Goal of the exercise: Take each line of the records below that contains the string "logg" and copy it.

Information given:

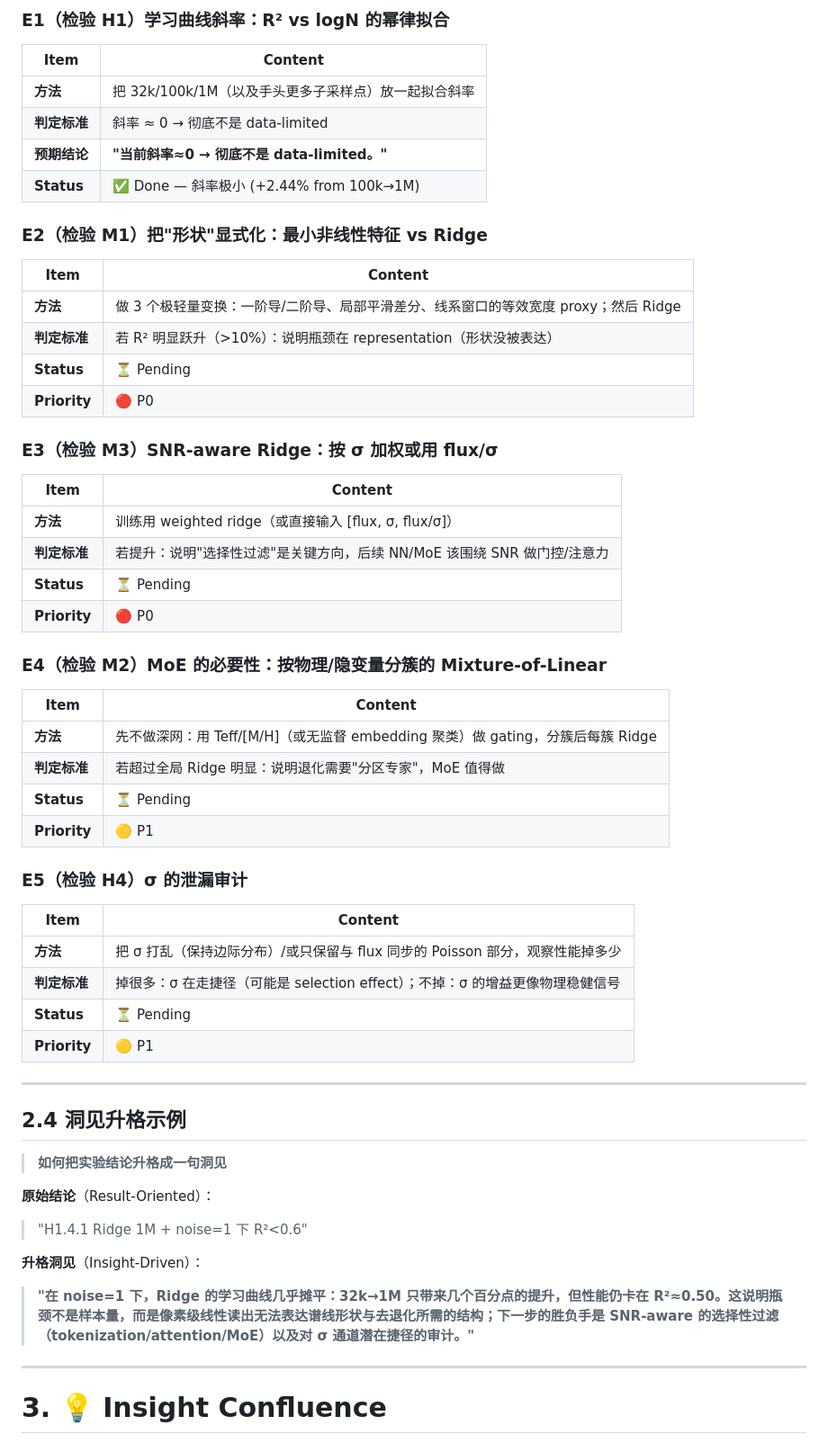
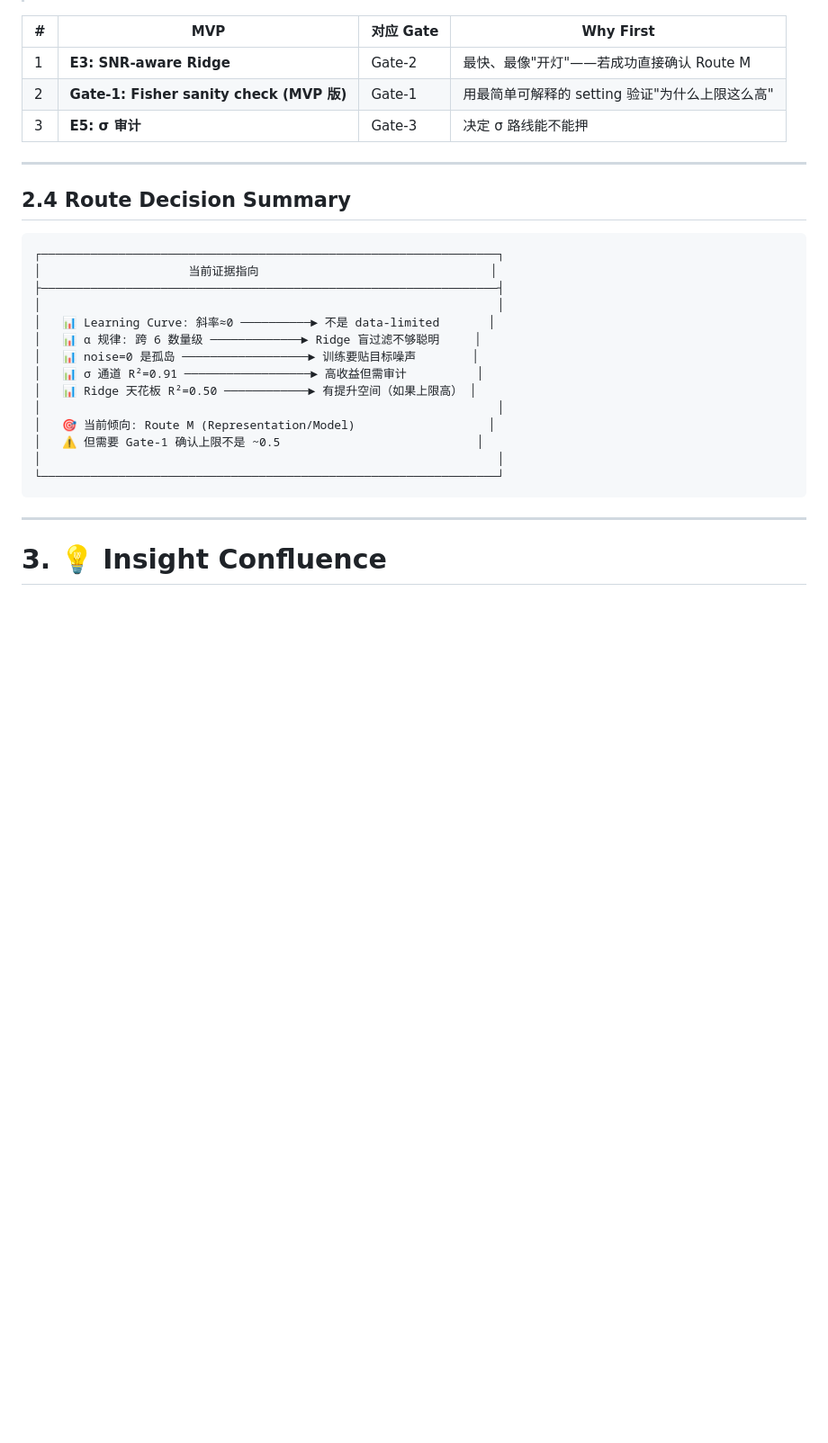
Before and after one commit to ViskaWei/Physics_Informed_AI, a Markdown page: logg/ridge/ridge_hub_20251223.md, the part around one of its changes. Shown at 90% size. GitHub-like rendering; blank space fills up the shorter version.

````diff
--- a/logg/ridge/ridge_hub_20251223.md
+++ b/logg/ridge/ridge_hub_20251223.md
@@ -199,60 +200,30 @@ Legend: ✅ Verified | ❌ Rejected | 🔄 In Progress | ⏳ Pending | 🚫 Clos
 
-### E1（检验 H1）学习曲线斜率：R² vs logN 的幂律拟合
-
-| Item | Content |
-|------|---------|
-| **方法** | 把 32k/100k/1M（以及手头更多子采样点）放一起拟合斜率 |
-| **判定标准** | 斜率 ≈ 0 → 彻底不是 data-limited |
-| **预期结论** | **"当前斜率≈0 → 彻底不是 data-limited。"** |
-| **Status** | ✅ Done — 斜率极小 (+2.44% from 100k→1M) |
-
-### E2（检验 M1）把"形状"显式化：最小非线性特征 vs Ridge
-
-| Item | Content |
-|------|---------|
-| **方法** | 做 3 个极轻量变换：一阶导/二阶导、局部平滑差分、线系窗口的等效宽度 proxy；然后 Ridge |
-| **判定标准** | 若 R² 明显跃升（>10%）：说明瓶颈在 representation（形状没被表达） |
-| **Status** | ⏳ Pending |
-| **Priority** | 🔴 P0 |
-
-### E3（检验 M3）SNR-aware Ridge：按 σ 加权或用 flux/σ
-
-| Item | Content |
-|------|---------|
-| **方法** | 训练用 weighted ridge（或直接输入 [flux, σ, flux/σ]） |
-| **判定标准** | 若提升：说明"选择性过滤"是关键方向，后续 NN/MoE 该围绕 SNR 做门控/注意力 |
-| **Status** | ⏳ Pending |
-| **Priority** | 🔴 P0 |
-
-### E4（检验 M2）MoE 的必要性：按物理/隐变量分簇的 Mixture-of-Linear
-
-| Item | Content |
-|------|---------|
-| **方法** | 先不做深网：用 Teff/[M/H]（或无监督 embedding 聚类）做 gating，分簇后每簇 Ridge |
-| **判定标准** | 若超过全局 Ridge 明显：说明退化需要"分区专家"，MoE 值得做 |
-| **Status** | ⏳ Pending |
-| **Priority** | 🟡 P1 |
-
-### E5（检验 H4）σ 的泄漏审计
-
-| Item | Content |
-|------|---------|
-| **方法** | 把 σ 打乱（保持边际分布）/或只保留与 flux 同步的 Poisson 部分，观察性能掉多少 |
-| **判定标准** | 掉很多：σ 在走捷径（可能是 selection effect）；不掉：σ 的增益更像物理稳健信号 |
-| **Status** | ⏳ Pending |
-| **Priority** | 🟡 P1 |
+| # | MVP | 对应 Gate | Why First |
+|---|-----|-----------|-----------|
+| 1 | **E3: SNR-aware Ridge** | Gate-2 | 最快、最像"开灯"——若成功直接确认 Route M |
+| 2 | **Gate-1: Fisher sanity check (MVP 版)** | Gate-1 | 用最简单可解释的 setting 验证"为什么上限这么高" |
+| 3 | **E5: σ 审计** | Gate-3 | 决定 σ 路线能不能押 |
 
 ---
 
-## 2.4 洞见升格示例
+## 2.4 Route Decision Summary
 
-> **如何把实验结论升格成一句洞见**
-
-**原始结论**（Result-Oriented）：
-> "H1.4.1 Ridge 1M + noise=1 下 R²<0.6"
-
-**升格洞见**（Insight-Driven）：
-> **"在 noise=1 下，Ridge 的学习曲线几乎摊平：32k→1M 只带来几个百分点的提升，但性能仍卡在 R²≈0.50。这说明瓶颈不是样本量，而是像素级线性读出无法表达谱线形状与去退化所需的结构；下一步的胜负手是 SNR-aware 的选择性过滤（tokenization/attention/MoE）以及对 σ 通道潜在捷径的审计。"**
+```
+┌─────────────────────────────────────────────────────────────────┐
+│                     当前证据指向                                 │
+├─────────────────────────────────────────────────────────────────┤
+│                                                                 │
+│   📊 Learning Curve: 斜率≈0 ──────────► 不是 data-limited       │
+│   📊 α 规律: 跨 6 数量级 ─────────────► Ridge 盲过滤不够聪明     │
+│   📊 noise=0 是孤岛 ──────────────────► 训练要贴目标噪声        │
+│   📊 σ 通道 R²=0.91 ──────────────────► 高收益但需审计          │
+│   📊 Ridge 天花板 R²=0.50 ────────────► 有提升空间（如果上限高） │
+│                                                                 │
+│   🎯 当前倾向: Route M (Representation/Model)                   │
+│   ⚠️ 但需要 Gate-1 确认上限不是 ~0.5                            │
+│                                                                 │
+└─────────────────────────────────────────────────────────────────┘
+```
 
 ---
 
````
Also changed, not shown: other parts of logg/ridge/ridge_hub_20251223.md (+211 -166 lines).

Solution:
Before and after one commit to ViskaWei/Physics_Informed_AI, a Markdown page: logg/ridge/ridge_hub_20251223.md, the part around one of its changes. Shown at 90% size. GitHub-like rendering; blank space fills up the shorter version.
--- a/logg/ridge/ridge_hub_20251223.md
+++ b/logg/ridge/ridge_hub_20251223.md
Also changed, not shown: other parts of logg/ridge/ridge_hub_20251223.md (+211 -166 lines).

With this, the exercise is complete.